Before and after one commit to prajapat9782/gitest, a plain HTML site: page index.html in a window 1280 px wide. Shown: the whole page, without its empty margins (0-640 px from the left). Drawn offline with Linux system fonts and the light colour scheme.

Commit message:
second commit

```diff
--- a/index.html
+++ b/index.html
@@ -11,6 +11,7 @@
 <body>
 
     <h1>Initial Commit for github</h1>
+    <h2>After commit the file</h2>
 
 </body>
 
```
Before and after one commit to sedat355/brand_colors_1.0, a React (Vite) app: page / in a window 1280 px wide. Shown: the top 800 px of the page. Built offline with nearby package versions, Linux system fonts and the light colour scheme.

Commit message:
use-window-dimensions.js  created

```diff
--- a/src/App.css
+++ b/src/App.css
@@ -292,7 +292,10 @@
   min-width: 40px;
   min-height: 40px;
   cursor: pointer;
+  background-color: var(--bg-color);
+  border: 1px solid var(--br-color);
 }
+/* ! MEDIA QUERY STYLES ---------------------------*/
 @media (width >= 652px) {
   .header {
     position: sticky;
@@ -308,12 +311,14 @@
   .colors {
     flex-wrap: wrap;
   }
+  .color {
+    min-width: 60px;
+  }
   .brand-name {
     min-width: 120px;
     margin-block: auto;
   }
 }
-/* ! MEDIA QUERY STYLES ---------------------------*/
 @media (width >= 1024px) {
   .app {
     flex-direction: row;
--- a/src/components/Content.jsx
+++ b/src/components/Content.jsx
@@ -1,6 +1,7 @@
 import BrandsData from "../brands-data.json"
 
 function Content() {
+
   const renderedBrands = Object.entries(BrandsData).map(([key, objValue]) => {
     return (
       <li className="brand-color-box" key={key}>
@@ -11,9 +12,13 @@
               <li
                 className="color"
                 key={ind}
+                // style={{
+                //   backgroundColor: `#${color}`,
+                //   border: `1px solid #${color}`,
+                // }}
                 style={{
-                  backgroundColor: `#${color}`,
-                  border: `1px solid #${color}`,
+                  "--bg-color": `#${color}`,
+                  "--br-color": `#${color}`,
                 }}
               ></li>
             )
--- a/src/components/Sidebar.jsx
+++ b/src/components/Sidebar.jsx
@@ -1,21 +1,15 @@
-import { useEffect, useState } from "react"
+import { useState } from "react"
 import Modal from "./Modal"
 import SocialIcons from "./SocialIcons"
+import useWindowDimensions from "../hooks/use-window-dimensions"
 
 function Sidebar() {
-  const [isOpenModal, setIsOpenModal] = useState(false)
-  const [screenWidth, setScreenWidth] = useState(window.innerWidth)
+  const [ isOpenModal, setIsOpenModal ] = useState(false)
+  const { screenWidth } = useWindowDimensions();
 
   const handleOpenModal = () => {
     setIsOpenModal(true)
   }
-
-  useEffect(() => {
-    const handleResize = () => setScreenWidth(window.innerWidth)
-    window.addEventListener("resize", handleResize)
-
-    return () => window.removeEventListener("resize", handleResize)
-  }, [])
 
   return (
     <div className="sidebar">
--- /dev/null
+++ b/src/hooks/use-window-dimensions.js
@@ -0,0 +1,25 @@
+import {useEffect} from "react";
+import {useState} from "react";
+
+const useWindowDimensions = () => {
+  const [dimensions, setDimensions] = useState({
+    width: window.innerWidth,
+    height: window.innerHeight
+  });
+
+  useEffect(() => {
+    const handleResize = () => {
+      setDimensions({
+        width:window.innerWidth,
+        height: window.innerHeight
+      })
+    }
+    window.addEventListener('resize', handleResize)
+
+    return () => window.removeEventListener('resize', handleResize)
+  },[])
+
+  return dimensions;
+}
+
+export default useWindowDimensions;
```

■ ■ ■

→ What the task asks
Report each line of the material above where the word "import" appears.

→ Task solution
 import BrandsData from "../brands-data.json"
-import { useEffect, useState } from "react"
+import { useState } from "react"
 import Modal from "./Modal"
 import SocialIcons from "./SocialIcons"
+import useWindowDimensions from "../hooks/use-window-dimensions"
+import {useEffect} from "react";
+import {useState} from "react";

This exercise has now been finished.